There was more action at Tuesday night's Geneva School Board meeting than you might find in a Laurel and Hardy two-reeler—much of it related to the fine mess we've gotten ourselves into with state funding, a real estate collapse and a 2007 referendum that has left the district deeply in debt and
Among the topics Tuesday night:
- Two parents talked about the crisis they see coming at Mill Creek Elementary School, where they said kindergarten and first-grade class sizes were reaching 27 or 28 students.
- School officials received "unprecedented" response regarding efforts to replace seats and repair the Geneva High School aditorium—and the board voted to take action Monday night.
- The School District received news that state pension costs likely will be transferred to the district. The bill would phase in the pension reform plan, starting in 2013-14.
- A presentation was made to , particularly in the area of special education, due in part to state mandates.
- It was revealed that the School District is required to pay for transportation of homeless students who have moved as far away as Hoffman Estates.
- Transportation and Operations & Maintenance budgets show expenditures going up in 2012-13, according to a preliminary budget report by Assistant Superintendent Donna Oberg.

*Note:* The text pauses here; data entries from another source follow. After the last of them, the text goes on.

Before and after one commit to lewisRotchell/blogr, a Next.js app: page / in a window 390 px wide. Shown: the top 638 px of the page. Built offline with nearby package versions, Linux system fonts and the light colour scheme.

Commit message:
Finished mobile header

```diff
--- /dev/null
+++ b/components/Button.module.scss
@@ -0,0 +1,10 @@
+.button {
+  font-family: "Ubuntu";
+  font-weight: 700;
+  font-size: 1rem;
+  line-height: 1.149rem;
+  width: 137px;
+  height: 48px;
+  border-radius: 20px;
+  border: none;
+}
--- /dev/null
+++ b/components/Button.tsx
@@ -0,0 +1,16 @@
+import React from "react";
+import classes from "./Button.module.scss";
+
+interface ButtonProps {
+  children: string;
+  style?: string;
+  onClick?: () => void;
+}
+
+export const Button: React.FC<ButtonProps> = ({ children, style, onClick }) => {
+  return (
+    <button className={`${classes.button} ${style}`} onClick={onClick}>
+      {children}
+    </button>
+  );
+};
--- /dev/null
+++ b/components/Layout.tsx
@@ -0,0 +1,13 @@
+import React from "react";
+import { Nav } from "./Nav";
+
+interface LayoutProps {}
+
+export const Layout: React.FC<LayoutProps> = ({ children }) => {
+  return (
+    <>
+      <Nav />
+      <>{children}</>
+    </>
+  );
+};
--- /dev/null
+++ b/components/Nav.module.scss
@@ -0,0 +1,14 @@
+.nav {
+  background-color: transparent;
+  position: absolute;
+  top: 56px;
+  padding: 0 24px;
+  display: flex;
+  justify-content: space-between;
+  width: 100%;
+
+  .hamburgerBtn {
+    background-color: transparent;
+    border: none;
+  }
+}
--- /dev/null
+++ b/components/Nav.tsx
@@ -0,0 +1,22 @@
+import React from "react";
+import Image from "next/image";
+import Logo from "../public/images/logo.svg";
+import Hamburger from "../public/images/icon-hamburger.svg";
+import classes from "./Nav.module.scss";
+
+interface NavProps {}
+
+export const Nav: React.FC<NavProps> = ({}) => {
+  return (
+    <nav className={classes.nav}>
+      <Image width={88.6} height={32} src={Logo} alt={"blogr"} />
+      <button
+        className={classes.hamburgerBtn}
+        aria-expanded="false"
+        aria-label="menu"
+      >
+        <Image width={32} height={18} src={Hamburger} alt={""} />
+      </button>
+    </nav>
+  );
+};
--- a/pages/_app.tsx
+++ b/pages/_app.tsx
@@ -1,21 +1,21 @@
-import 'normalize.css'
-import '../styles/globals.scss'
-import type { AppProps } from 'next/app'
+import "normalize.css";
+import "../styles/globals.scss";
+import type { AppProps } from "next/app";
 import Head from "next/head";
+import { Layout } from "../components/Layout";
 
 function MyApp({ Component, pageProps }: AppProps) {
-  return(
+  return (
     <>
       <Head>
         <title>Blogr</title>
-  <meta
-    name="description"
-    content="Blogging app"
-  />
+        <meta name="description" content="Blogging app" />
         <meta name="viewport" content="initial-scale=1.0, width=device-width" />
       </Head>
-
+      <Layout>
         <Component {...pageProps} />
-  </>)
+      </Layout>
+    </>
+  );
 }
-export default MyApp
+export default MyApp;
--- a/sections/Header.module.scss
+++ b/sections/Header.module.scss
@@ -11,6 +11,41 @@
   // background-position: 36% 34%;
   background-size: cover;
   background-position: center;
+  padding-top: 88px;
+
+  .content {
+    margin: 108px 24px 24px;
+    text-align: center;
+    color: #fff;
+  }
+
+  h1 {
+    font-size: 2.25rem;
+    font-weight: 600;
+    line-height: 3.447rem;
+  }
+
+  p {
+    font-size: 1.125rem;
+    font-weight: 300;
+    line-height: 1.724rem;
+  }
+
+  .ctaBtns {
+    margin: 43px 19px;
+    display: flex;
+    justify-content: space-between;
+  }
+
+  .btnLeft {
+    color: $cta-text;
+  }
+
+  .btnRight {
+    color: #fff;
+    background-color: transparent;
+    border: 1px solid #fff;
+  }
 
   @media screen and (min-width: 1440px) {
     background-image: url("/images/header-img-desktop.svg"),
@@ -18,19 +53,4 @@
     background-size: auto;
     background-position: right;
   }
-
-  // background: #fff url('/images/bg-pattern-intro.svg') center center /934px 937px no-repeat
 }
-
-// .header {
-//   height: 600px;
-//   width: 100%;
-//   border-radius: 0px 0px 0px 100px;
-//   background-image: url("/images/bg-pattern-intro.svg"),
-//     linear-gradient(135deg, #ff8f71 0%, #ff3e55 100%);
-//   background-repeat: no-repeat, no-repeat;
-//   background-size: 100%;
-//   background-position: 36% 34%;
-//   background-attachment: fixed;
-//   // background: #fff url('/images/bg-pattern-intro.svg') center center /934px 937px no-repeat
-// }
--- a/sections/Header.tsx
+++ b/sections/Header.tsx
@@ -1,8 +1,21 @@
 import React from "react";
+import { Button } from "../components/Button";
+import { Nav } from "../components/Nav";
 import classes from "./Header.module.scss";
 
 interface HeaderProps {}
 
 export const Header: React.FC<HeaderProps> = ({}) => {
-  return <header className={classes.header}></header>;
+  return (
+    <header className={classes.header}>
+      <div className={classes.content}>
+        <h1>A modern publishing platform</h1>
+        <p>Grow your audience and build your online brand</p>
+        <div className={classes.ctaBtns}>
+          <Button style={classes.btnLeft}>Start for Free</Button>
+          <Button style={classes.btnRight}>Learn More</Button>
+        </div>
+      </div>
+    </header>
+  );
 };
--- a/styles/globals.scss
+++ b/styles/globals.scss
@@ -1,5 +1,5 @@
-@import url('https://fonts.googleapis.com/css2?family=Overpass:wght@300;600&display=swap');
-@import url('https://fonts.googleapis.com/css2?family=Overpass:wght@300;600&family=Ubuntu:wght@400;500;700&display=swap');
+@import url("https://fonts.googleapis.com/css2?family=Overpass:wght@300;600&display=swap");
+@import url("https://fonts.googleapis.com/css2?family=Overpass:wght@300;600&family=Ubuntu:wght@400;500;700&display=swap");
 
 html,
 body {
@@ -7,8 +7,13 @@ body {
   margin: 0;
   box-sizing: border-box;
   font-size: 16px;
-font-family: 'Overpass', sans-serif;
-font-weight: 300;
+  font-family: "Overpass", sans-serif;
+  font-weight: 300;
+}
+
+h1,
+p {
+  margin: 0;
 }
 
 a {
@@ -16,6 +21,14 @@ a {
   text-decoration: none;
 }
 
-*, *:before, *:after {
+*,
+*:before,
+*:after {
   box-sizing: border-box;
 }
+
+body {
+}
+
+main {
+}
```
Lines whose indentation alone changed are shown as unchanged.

- The School Board is grappling with how to sell the aging and mostly-vacant Coultrap building as well as 27 acres of property it owns on Brundige Road.
Each of these topics is worthy of its own headline—and many will get a headline or two in the coming days—but because of a Tuesday-afternoon press release on the 2007 enrollment issue, each story took the back-burner.
The School Board moved up the meeting's first public comments session to the second agenda item, so the 5:17 p.m. e-mailed press release came up in the form of a question from the public rather than as an announcement by the board.
The stems from the recent release of a report by John Kasarda that showed enrollment projection numbers the consultant gave the district in 2006. Those numbers are lower than those presented to the public prior to a 2007 referendum that won permission to build two new schools.
"I’m here in regard to the May 26 Kane County Chronicle editorial regarding the referendum vote in 2006," resident Mark Ferguson said. "My concern is that there is no discussion as to how the numbers are inflated. I think that really does need to be addressed. I and my wife voted for the referendum. I worked for many years in making capital investment decisions for a large corporation, so I know the value of a dollar. As a taxpayer, I don’t want to vote for something under false conditions.
"There are a lot of silent people out there," he said. "They heard this, and it bothers them."
School Board President Mark Grosso responded that "the district did release additional information today. There is a release put online this afternoon. It’s available online right now.
"This board does not have any investigative powers other than looking at our own numbers and our own research," he said.
It basically says the enrollment projection numbers came from a variety of sources, including the Kasarda report, and that additional information sources indicated the Kasarda report's projections were low. The press release concludes that "nothing deceptive or unlawful was done in the process of the referendum campaign."
Another resident and a member of the Geneva Taxpayers for Accounable Controlled Spending (TaxFACTS) citizens group, Barry Bourdage, called the statement "a nonresponse."
Bourdage said the $80 million referendum only allowed the district to collect $52 million—and the additional $38 million debt is in the form of a note that is paid back at a 9 percent rate.
"It’s not ethical. It’s not moral. It is legal," he said. "I sure hope you take a look at what’s going on."
At the same meeting, the , took a look at preliminary budgets for Trasportation and Operations & Maintenance that called for spending increases and heard more hard news about unfunded state mandates.
"I look at this budget. I don’t see any cuts," Bourdage said. "How many people have seen a reduction in salary or no salary at all? I look at the salary list, and there are a lot of teachers making low or average salaries that are doing a great job. Why are we having a $140,000-a-year driver’s ed teacher?"
Garin Bergman told the board that Tuesday night was "my first board meeting." Bergman said he was moved to attend because of a recent property tax increase. His family is paying $16,000 a year in property taxes, with $10,000 going to the School District, he said.
The first installment of the Kane County property tax bill is due June 4.
"My friends and family cannot believe it," Begman said during a later comment period. "As I listen to this presentation and I don’t see any cuts, how can we do that? The people in the audience have tightened our belts. We don’t spend more, we spend less. I don’t see how we can continue as a school district to spend and spend and spend."